SOURCE DATA:
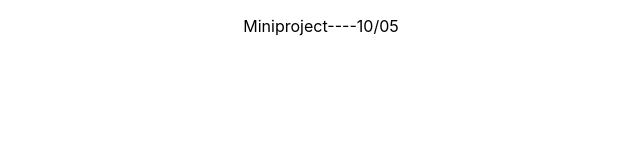
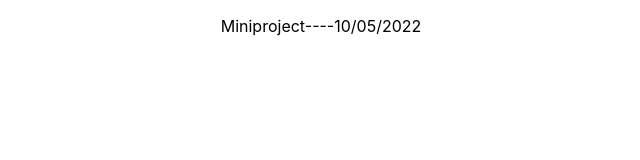
Before and after one commit to srinisanth93/Project01, a React (Create React App) app: page / in a window 1280 px wide. Shown: the top 160 px of the page, without its empty margins (319-959 px from the left). Built offline with nearby package versions, Linux system fonts and the light colour scheme.

Commit message:
Update App.js

```diff
--- a/src/App.js
+++ b/src/App.js
@@ -4,7 +4,7 @@ import './App.css';
 function App() {
   return (
     <div className="App">
-      <p>Miniproject----10/05
+      <p>Miniproject----10/05/2022
       </p>
     </div>
   );
```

PROBLEM DESCRIPTION:
Using the material above, count how many lines include the word "Miniproject" and answer with only that figure.

SOLUTION TO THE EXERCISE:
2